▸ **DATA PROVIDED**
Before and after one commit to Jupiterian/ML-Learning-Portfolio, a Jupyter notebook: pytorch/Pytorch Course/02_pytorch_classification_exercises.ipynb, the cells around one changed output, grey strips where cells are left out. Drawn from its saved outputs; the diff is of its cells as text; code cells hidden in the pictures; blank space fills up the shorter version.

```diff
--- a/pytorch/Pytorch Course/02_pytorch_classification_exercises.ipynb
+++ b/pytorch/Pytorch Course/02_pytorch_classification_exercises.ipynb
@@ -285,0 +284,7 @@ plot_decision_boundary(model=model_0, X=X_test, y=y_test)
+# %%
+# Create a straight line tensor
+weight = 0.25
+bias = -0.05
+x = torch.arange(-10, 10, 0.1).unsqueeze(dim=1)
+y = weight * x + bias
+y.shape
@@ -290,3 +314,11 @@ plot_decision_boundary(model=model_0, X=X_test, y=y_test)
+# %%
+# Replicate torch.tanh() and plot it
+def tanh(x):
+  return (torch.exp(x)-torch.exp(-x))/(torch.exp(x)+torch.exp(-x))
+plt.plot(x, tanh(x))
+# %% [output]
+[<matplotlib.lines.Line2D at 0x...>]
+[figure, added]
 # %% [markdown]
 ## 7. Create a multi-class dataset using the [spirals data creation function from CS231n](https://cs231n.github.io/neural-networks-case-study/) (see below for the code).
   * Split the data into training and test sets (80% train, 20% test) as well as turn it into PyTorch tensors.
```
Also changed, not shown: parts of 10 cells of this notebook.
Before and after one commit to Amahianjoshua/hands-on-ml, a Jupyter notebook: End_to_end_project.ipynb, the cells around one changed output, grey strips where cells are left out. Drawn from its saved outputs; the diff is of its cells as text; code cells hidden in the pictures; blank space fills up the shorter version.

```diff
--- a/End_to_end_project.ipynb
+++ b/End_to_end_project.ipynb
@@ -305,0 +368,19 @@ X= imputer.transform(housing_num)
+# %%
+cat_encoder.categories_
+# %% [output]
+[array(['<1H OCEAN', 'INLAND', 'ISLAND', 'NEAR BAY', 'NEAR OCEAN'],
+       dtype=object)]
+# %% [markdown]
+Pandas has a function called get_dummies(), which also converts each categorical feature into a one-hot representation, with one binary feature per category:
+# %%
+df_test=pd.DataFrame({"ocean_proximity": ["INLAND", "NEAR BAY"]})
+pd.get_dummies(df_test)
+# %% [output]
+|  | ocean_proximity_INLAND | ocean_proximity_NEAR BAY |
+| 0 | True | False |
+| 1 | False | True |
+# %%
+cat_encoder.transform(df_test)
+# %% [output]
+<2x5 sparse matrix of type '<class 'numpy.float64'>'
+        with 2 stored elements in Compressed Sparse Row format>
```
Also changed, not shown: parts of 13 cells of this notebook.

▸ **HOW TO COMPLETE THIS TASK**
Search the entries above for lines containing the word "ipynb", and copy each one.

▸ **FINAL ANSWER**
Before and after one commit to Jupiterian/ML-Learning-Portfolio, a Jupyter notebook: pytorch/Pytorch Course/02_pytorch_classification_exercises.ipynb, the cells around one changed output, grey strips where cells are left out. Drawn from its saved outputs; the diff is of its cells as text; code cells hidden in the pictures; blank space fills up the shorter version.
--- a/pytorch/Pytorch Course/02_pytorch_classification_exercises.ipynb
+++ b/pytorch/Pytorch Course/02_pytorch_classification_exercises.ipynb
Before and after one commit to Amahianjoshua/hands-on-ml, a Jupyter notebook: End_to_end_project.ipynb, the cells around one changed output, grey strips where cells are left out. Drawn from its saved outputs; the diff is of its cells as text; code cells hidden in the pictures; blank space fills up the shorter version.
--- a/End_to_end_project.ipynb
+++ b/End_to_end_project.ipynb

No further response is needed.